    • Example: paper vs. PDF •  Mass of paper = 5 g/sheet •  Mass of electrons to move a 1 MB PDF file of that page (based on average network electricity intensity of 7 kWh/ GB) is 1.7 x 10-5 g •  Ratio of paper mass to electron mass ~ 300,000 32
    • Conclusions •  The cloud is responsible for 1-2% of the world’s electricity use. •  Absolute electricity use growing fast (doubling every 5-8 years) •  IT services are growing much faster than electricity use (doubling every year or two). •  Electricity productivity, defined as computing services delivered per kWh, is increasing rapidly and this trend promises to continue. •  The indirect environmental and productivity benefits of IT are likely to be more important than direct electricity use. 33
    • Key web sites •  EPA on data centers + 2007 Report to Congress http://www.energystar.gov/datacenters •  LBNL on data centers: http://hightech.lbl.gov/ datacenters.html •  The Green Grid: http://www.thegreengrid.org/ •  The Uptime Institute: http://www.upsite.com/ TUIpages/tuihome.html •  SPEC power: http://www.spec.org/power_ssj2008/ 34
    • References •  Koomey, Jonathan. 2007a. Estimating regional power consumption by servers: A technical note.

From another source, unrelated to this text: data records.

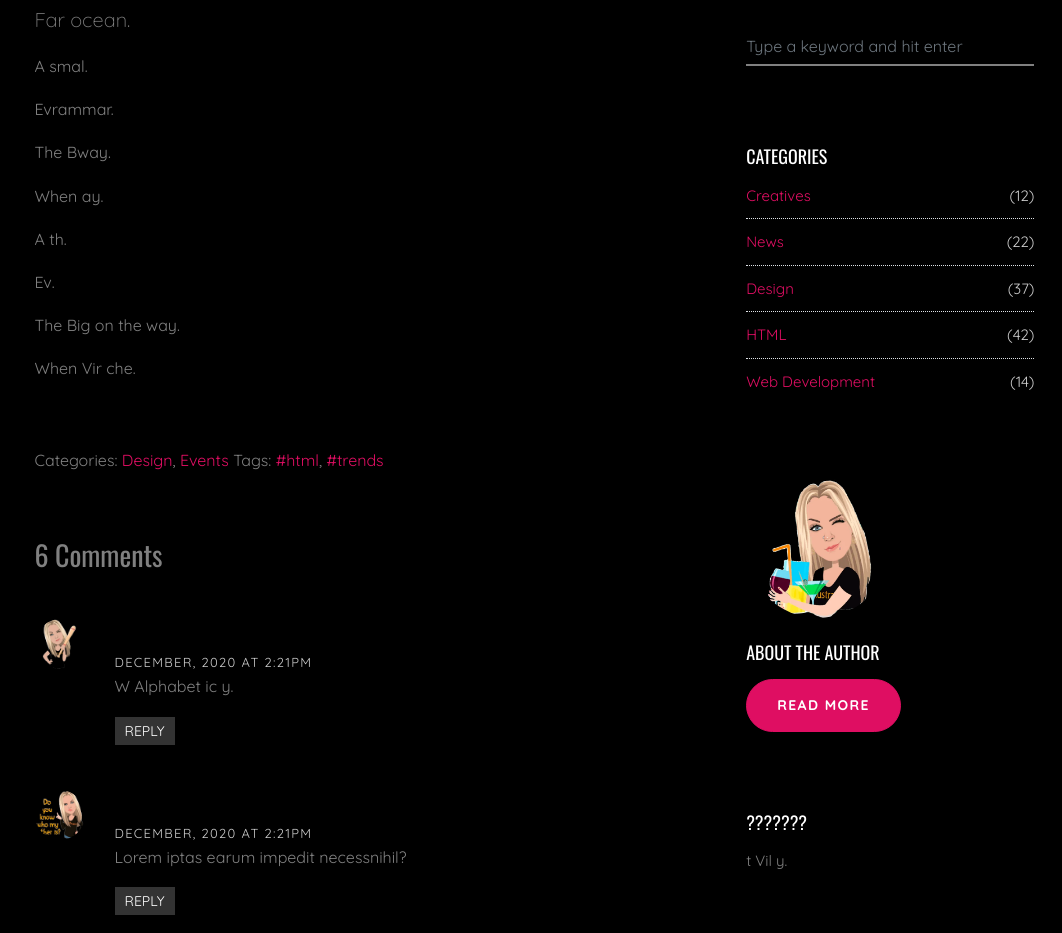
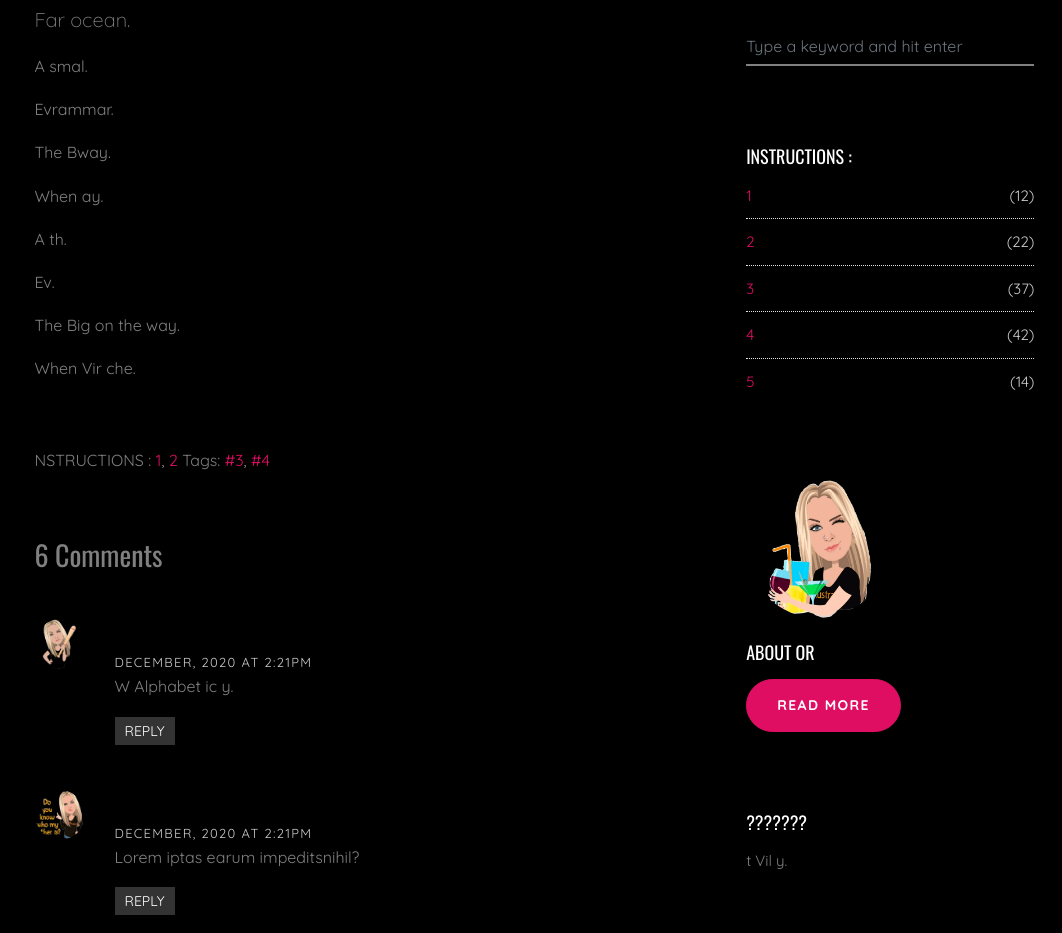
Before and after one commit to TrueTaka/For_Chris, a plain HTML site: page single.html in a window 1280 px wide. Shown: the part 909-1842 px from the top of the page, without its empty margins (218-1280 px from the left). Drawn offline with nearby package versions, Linux system fonts and the light colour scheme; files whose address does not match are found by name.

Commit message:
Update single.html

```diff
--- a/single.html
+++ b/single.html
@@ -104,7 +104,7 @@
 
 
             <div class="pt-5">
-              <p>Categories:  <a href="#">Design</a>, <a href="#">Events</a>  Tags: <a href="#">#html</a>, <a href="#">#trends</a></p>
+              <p>NSTRUCTIONS :  <a href="#">1</a>, <a href="#">2</a>  Tags: <a href="#">#3</a>, <a href="#">#4</a></p>
             </div>
 
 
@@ -116,7 +116,7 @@
                     <img src="images/person_2.jpg" alt="Image">
                   </div>
                   <div class="comment-body">
-                    <h3>Jacob Smith</h3>
+                    <h3>Jfdfreh</h3>
                     <div class="meta">December, 2020 at 2:21pm</div>
                     <p>W Alphabet ic y.</p>
                     <p><a href="#" class="reply">Reply</a></p>
@@ -128,9 +128,9 @@
                     <img src="images/person_3.jpg" alt="Image">
                   </div>
                   <div class="comment-body">
-                    <h3>Chris Meyer</h3>
+                    <h3>Christinaaa</h3>
                     <div class="meta">December, 2020 at 2:21pm</div>
-                    <p>Lorem iptas earum impedit necessnihil?</p>
+                    <p>Lorem iptas earum impeditsnihil?</p>
                     <p><a href="#" class="reply">Reply</a></p>
                   </div>
 
@@ -232,17 +232,17 @@
             </div>
             <div class="sidebar-box">
               <div class="categories">
-                <h3>Categories</h3>
-                <li><a href="#">Creatives <span>(12)</span></a></li>
-                <li><a href="#">News <span>(22)</span></a></li>
-                <li><a href="#">Design <span>(37)</span></a></li>
-                <li><a href="#">HTML <span>(42)</span></a></li>
-                <li><a href="#">Web Development <span>(14)</span></a></li>
+                <h3>Instructions :</h3>
+                <li><a href="#">1 <span>(12)</span></a></li>
+                <li><a href="#">2 <span>(22)</span></a></li>
+                <li><a href="#">3 <span>(37)</span></a></li>
+                <li><a href="#">4 <span>(42)</span></a></li>
+                <li><a href="#">5 <span>(14)</span></a></li>
               </div>
             </div>
             <div class="sidebar-box">
               <img src="images/person_1.jpg" alt="Image" class="img-fluid mb-4 w-50 rounded-circle">
-              <h3 class="text-white">About The Author</h3>
+              <h3 class="text-white">About or</h3>
               <ar World r.</p>
               <p><a href="#" class="btn btn-primary btn-md text-white">Read More</a></p>
             </div>
```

Oakland, CA: Analytics Press. December 5. (http:// www.amd.com/koomey) •  Koomey, Jonathan. 2007b. Estimating total power consumption by servers in the U.S. and the world. Oakland, CA: Analytics Press. February 15. (http:// enterprise.amd.com/us-en/AMD-Business/Technology-Home/Power- Management.aspx) •  Koomey, Jonathan, Kenneth G. Brill, W. Pitt Turner, John R. Stanley, and Bruce Taylor. 2007. A simple model for determining true total cost of ownership for data centers. Santa Fe, NM: The Uptime Institute. September. (http:// www.upsite.com/cgi-bin/admin/admin.pl?admin=view_whitepapers) •  Koomey, Jonathan. 2008. "Worldwide electricity used in data centers." Environmental Research Letters. vol. 3, no. 034008. September 23. <http:// stacks.iop.org/1748-9326/3/034008 >. •  Taylor, Cody, and Jonathan Koomey. 2008. Estimating energy use and greenhouse gas emissions of Internet advertising. Working paper for IMC2. February 14. <http://imc2.com/Documents/CarbonEmissions.pdf>. 35